Taking ten thousand steps a day seems impossible to many people. But even a modest number of steps also lower the mortality rate, especially in older women. This study highlights the importance of physical activity on overall health. The number of steps should not be maximum but close to average to show effects.
As per previous studies, an average American person takes 4000 to 5000 steps each day. There is no clear history behind this 10,000-step goal. Back in 1960s, a Japanese company launched a pedometer names amanopo-kei, which literally means 10,000 steps meter in the Japanese language.
In this study, the participants were from Women’s Health Study which was a randomized trial to study the risk of cardiovascular diseases and cancer in women taking low dose aspirin and Vit E.
After the original trial, the same participants were invited for this long term study.
Till the date, around 18,000 women were tracked by wearing ActiGraph GT3X+ accelerometer gadget. It is a research grade sports device which people wear on their hips for seven days a week, during the walking time.
The research team investigated 16,741 women with an average age of 72 years for four years. During this time, some 505 women expired. The results were collected at three levels. At the bottom level (2,700 steps a day) women were at a high risk of death. Those who walked more steps (4,400 steps a day) were having a low risk of death and other health risks.
The risk was minimum in those who walked 7,500 steps daily. The researchers also found that women who walk the same steps every day, the intensity (despite fast or slow) had no risk of death.

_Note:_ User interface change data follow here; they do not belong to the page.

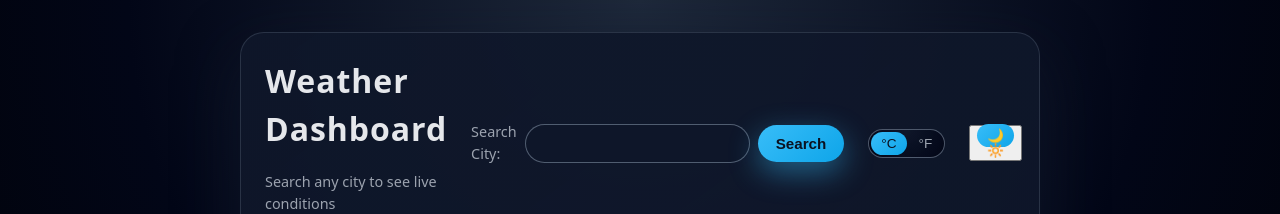
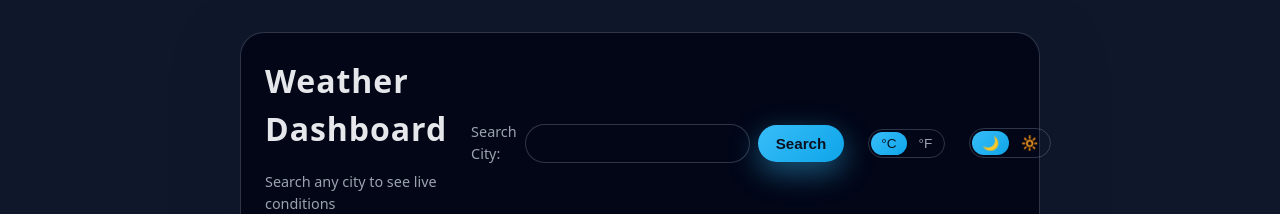
Before and after one commit to AndyyyPhan/Weather-Dashboard, a React (Vite) app: page / in a window 1280 px wide. Shown: the top 214 px of the page. Built offline with nearby package versions, Linux system fonts and the light colour scheme; no server answers.

Commit message:
Add styling for dark vs light theme

```diff
--- a/src/index.css
+++ b/src/index.css
@@ -8,24 +8,6 @@
   -webkit-font-smoothing: antialiased;
   -moz-osx-font-smoothing: grayscale;
 
-  /* Design tokens */
-  --bg-body: #0f172a;
-  /* slate-900 */
-  --bg-card: #020617;
-  /* slate-950 */
-  --bg-card-elevated: #020617;
-  --border-subtle: rgba(148, 163, 184, 0.3);
-  /* slate-400-ish */
-  --accent: #38bdf8;
-  /* sky-400 */
-  --accent-soft: rgba(56, 189, 248, 0.15);
-  --accent-strong: #0ea5e9;
-  /* sky-500 */
-  --text-primary: #e5e7eb;
-  /* gray-200 */
-  --text-muted: #9ca3af;
-  /* gray-400 */
-  --error: #f97373;
   --radius-lg: 18px;
   --radius-pill: 999px;
   --shadow-soft: 0 24px 60px rgba(15, 23, 42, 0.75);
@@ -37,6 +19,32 @@
   --transition-fast: 150ms ease-out;
 }
 
+.theme-dark {
+  --bg-body: #0f172a;
+  --bg-card: #020617;
+  --bg-card-elevated: #020617;
+  --border-subtle: rgba(148, 163, 184, 0.3);
+  --accent: #38bdf8;
+  --accent-soft: rgba(56, 189, 248, 0.15);
+  --accent-strong: #0ea5e9;
+  --text-primary: #e5e7eb;
+  --text-muted: #9ca3af;
+  --error: #f97373;
+}
+
+.theme-light {
+  --bg-body: #f3f4f6;
+  --bg-card: #ffffff;
+  --bg-card-elevated: #f9fafb;
+  --border-subtle: rgba(148, 163, 184, 0.4);
+  --accent: #0284c7;
+  --accent-soft: rgba(56, 189, 248, 0.14);
+  --accent-strong: #0369a1;
+  --text-primary: #111827;
+  --text-muted: #6b7280;
+  --error: #b91c1c;
+}
+
 *,
 *::before,
 *::after {
@@ -46,8 +54,6 @@
 body {
   margin: 0;
   min-height: 100vh;
-  background: radial-gradient(circle at top, #1e293b 0, #020617 50%, #000 100%);
-  color: var(--text-primary);
 }
 
 /* App shell */
@@ -57,15 +63,17 @@ body {
   display: flex;
   justify-content: center;
   padding: var(--space-xl) var(--space-md);
+  background: var(--bg-body);
+  color: var(--text-primary);
 }
 
 .app-container {
   width: 100%;
   max-width: 800px;
-  background: linear-gradient(145deg, rgba(15, 23, 42, 0.95), rgba(15, 23, 42, 0.9));
+  background: var(--bg-card);
   border-radius: 24px;
   box-shadow: var(--shadow-soft);
-  border: 1px solid rgba(148, 163, 184, 0.2);
+  border: 1px solid var(--border-subtle);
   padding: var(--space-lg);
   display: flex;
   flex-direction: column;
@@ -127,8 +135,8 @@ header .subtitle {
   flex: 1;
   padding: 10px 12px;
   border-radius: var(--radius-pill);
-  border: 1px solid rgba(148, 163, 184, 0.5);
-  background: rgba(15, 23, 42, 0.9);
+  border: 1px solid var(--border-subtle);
+  background: var(--bg-card-elevated);
   color: var(--text-primary);
   outline: none;
   font-size: 0.95rem;
@@ -137,13 +145,13 @@ header .subtitle {
 }
 
 .searchCity input::placeholder {
-  color: rgba(148, 163, 184, 0.7);
+  color: var(--text-muted);
 }
 
 .searchCity input:focus {
   border-color: var(--accent-strong);
-  box-shadow: 0 0 0 1px var(--accent-soft), 0 0 0 4px rgba(56, 189, 248, 0.2);
-  background: rgba(15, 23, 42, 1);
+  box-shadow: 0 0 0 1px var(--accent-soft), 0 0 0 4px var(--accent-soft);
+  background: var(--bg-card-elevated);
   transform: translateY(-1px);
 }
 
@@ -271,9 +279,9 @@ header .subtitle {
 }
 
 .alert-error {
-  background: rgba(248, 113, 113, 0.12);
-  border: 1px solid rgba(248, 113, 113, 0.6);
-  color: #fecaca;
+  background: color-mix(in srgb, var(--error) 10%, transparent);
+  border: 1px solid color-mix(in srgb, var(--error) 60%, transparent);
+  color: var(--error);
 }
 
 .alert-icon {
@@ -373,11 +381,12 @@ header .subtitle {
   }
 }
 
-.unit-toggle {
-  border: 1px solid rgba(148, 163, 184, 0.5);
+.unit-toggle,
+.theme-toggle {
+  border: 1px solid var(--border-subtle);
   border-radius: var(--radius-pill);
   padding: 2px;
-  background: radial-gradient(circle at top, rgba(15, 23, 42, 0.9), #020617);
+  background: radial-gradient(circle at top, var(--bg-card-elevated));
   display: inline-flex;
   align-items: center;
   gap: 2px;
```
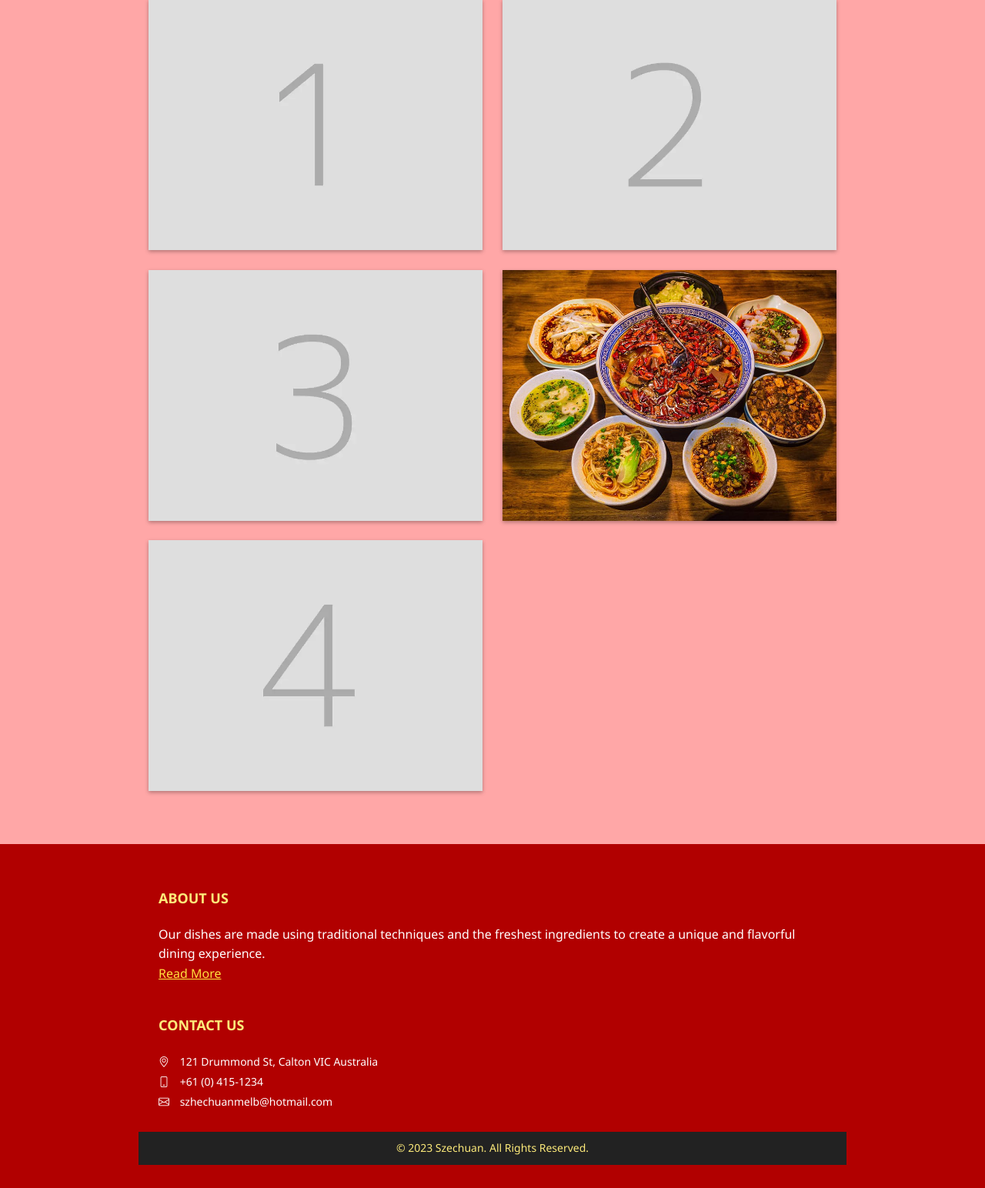
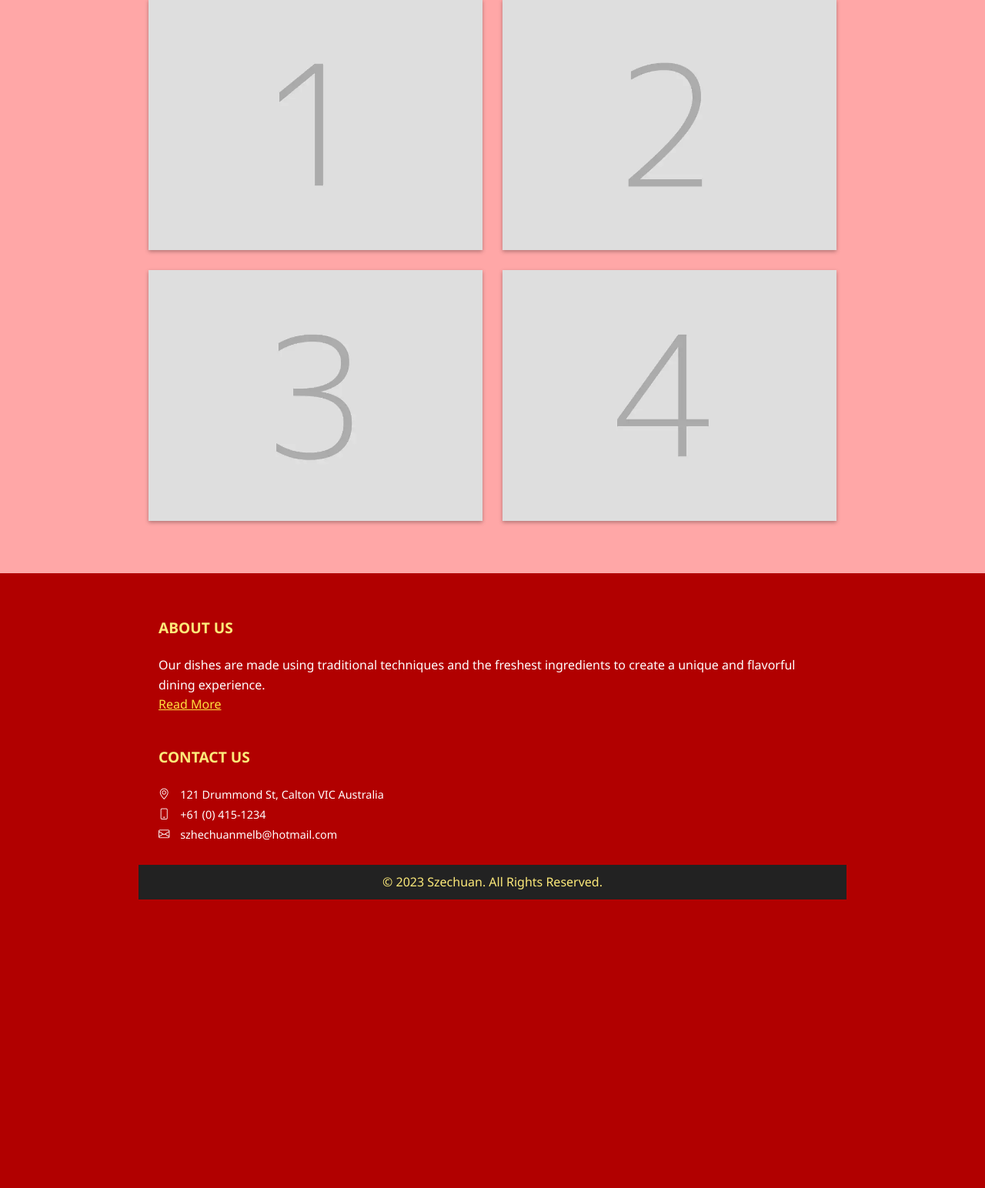
Before and after one commit to Theochenxiyuan/restaurant-website, a PHP site: page /gallery.html in a window 1280 px wide. Shown: the part 186-1730 px from the top of the page at 77% size. After the commit the page ends 1355 px from the top, so only its background shows below. Run offline with PHP 8.4, Linux system fonts and the light colour scheme.

Commit message:
added AI-generated images

```diff
--- a/about.html
+++ b/about.html
@@ -42,6 +42,10 @@
         <section class="about my-2 p-1">
             <div class="container">
                 <h2 class="text-center my-1">About Us</h2>
+                <div class="flex w-100 flex flex-wrap">
+                    <img src="img/exterior.png" class="w-100 m-1 shadow" alt="" style="max-width: 420px;">
+                    <img src="img/kitchen.png" class="w-100 m-1 shadow" alt="" style="max-width: 420px;">
+                </div>
                 <p>Szechuan is a family-owned restaurant that specializes in authentic Szechuan cuisine. Our dishes are
                     made using traditional techniques and the freshest ingredients to create a unique and flavorful
                     dining experience. Our menu features a wide selection of Szechuan dishes, including our famous spicy
--- a/css/global.css
+++ b/css/global.css
@@ -78,7 +78,7 @@ header {
 .btn {
   text-align: center;
   text-decoration: none;
-  padding: 10px 20px;
+  padding: 10px 15px;
   font-weight: bold;
   box-shadow: 0 2px 5px #0000004d;
   transition: 0.1s;
@@ -169,7 +169,7 @@ nav.menu {
 
 .footer-title {
   color: var(--gold-4);
-  font-size: 18px;
+  font-size: 1.2rem;
   font-weight: 700;
   margin-bottom: 20px;
   text-transform: uppercase;
@@ -182,7 +182,7 @@ nav.menu {
 }
 
 .contact-info li {
-  font-size: 14px;
+  font-size: 0.9rem;
   line-height: 26px;
 }
 
@@ -202,8 +202,3 @@ footer a {
   padding: 10px 0;
   text-align: center;
 }
-
-.footer-bottom p {
-  font-size: 14px;
-  margin: 0;
-}
--- a/css/utilities.css
+++ b/css/utilities.css
@@ -15,6 +15,9 @@
 }
 .flex-space-between {
   justify-content: space-between;
+}
+.flex-wrap {
+  flex-wrap: wrap;
 }
 .float-right {
   float: right;
@@ -122,3 +125,7 @@
 .hidden {
   display: none;
 }
+
+.shadow {
+  box-shadow: 0 0 10px rgba(0, 0, 0, 0.1);
+}
--- a/gallery.html
+++ b/gallery.html
@@ -52,15 +52,14 @@
                 <div><img src="img/1.png" alt=""></div>
                 <div><img src="img/2.png" alt=""></div>
                 <div><img src="img/3.png" alt=""></div>
-                <div><img src="img/big-picture.jpg" alt=""></div>
                 <div><img src="img/4.png" alt=""></div>
             </div>
 
             <div class="grid gallery my-1 interior hidden">
-                <div><img src="img/1.png" alt=""></div>
-                <div><img src="img/2.png" alt=""></div>
-                <div><img src="img/3.png" alt=""></div>
-                <div><img src="img/4.png" alt=""></div>
+                <div><img src="img/interior/1.png" alt=""></div>
+                <div><img src="img/interior/2.png" alt=""></div>
+                <div><img src="img/interior/3.png" alt=""></div>
+                <div><img src="img/interior/4.png" alt=""></div>
             </div>
         </div>
     </main>
--- a/index.html
+++ b/index.html
@@ -43,7 +43,7 @@
     <main>
         <section class="welcome flex">
             <div class="big-picture flex">
-                <img src="img/big-picture.jpg" alt="">
+                <img src="img/big-picture.png" alt="">
             </div>
             <div class="container">
                 <div class="flex flex-col p-3">
@@ -97,7 +97,7 @@
                         </li>
                     </ul>
                 </div>
-                <div class="w-100 text-center my-3"> <a href="#" class="btn">See More</a></div>
+                <div class="w-100 text-center my-3"> <a href="gallery.html" class="btn">See More</a></div>
             </div>
         </section>
 
```
Also changed, not shown: img/big-picture.jpg (deleted), img/big-picture.png (added), img/exterior.png (added), img/interior/1.png (added), img/interior/2.png (added), img/interior/3.png (added), img/interior/4.png (added), img/kitchen.png (added).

This study was only observational and there was no such detailed correlation study between steps per day and health. However, they added various factors to ensure results such as cancer, heart diseases, diabetes, cholesterol, etc.
These studies support the previous studies which tell that physical activity has numerous short term and long term benefits on health including blood pressure
The participants of this study were older, white women. It is not necessary for the younger and diverse ethnic women to show the same results. More factors such as quality of life, diseases, and nutrition should also be considered for deep analysis.
The study authors believe that no single study stands out alone. Every experiment is one step close to accurate results. This way, every study, regardless of its size and limitations matters a lot.
Clearly, this study tells that a modest number of steps taken by older women reduce the mortality rate. This is encouraging news for people who walk 7,500 or more per day. The National Institutes of Health made the funding of this study.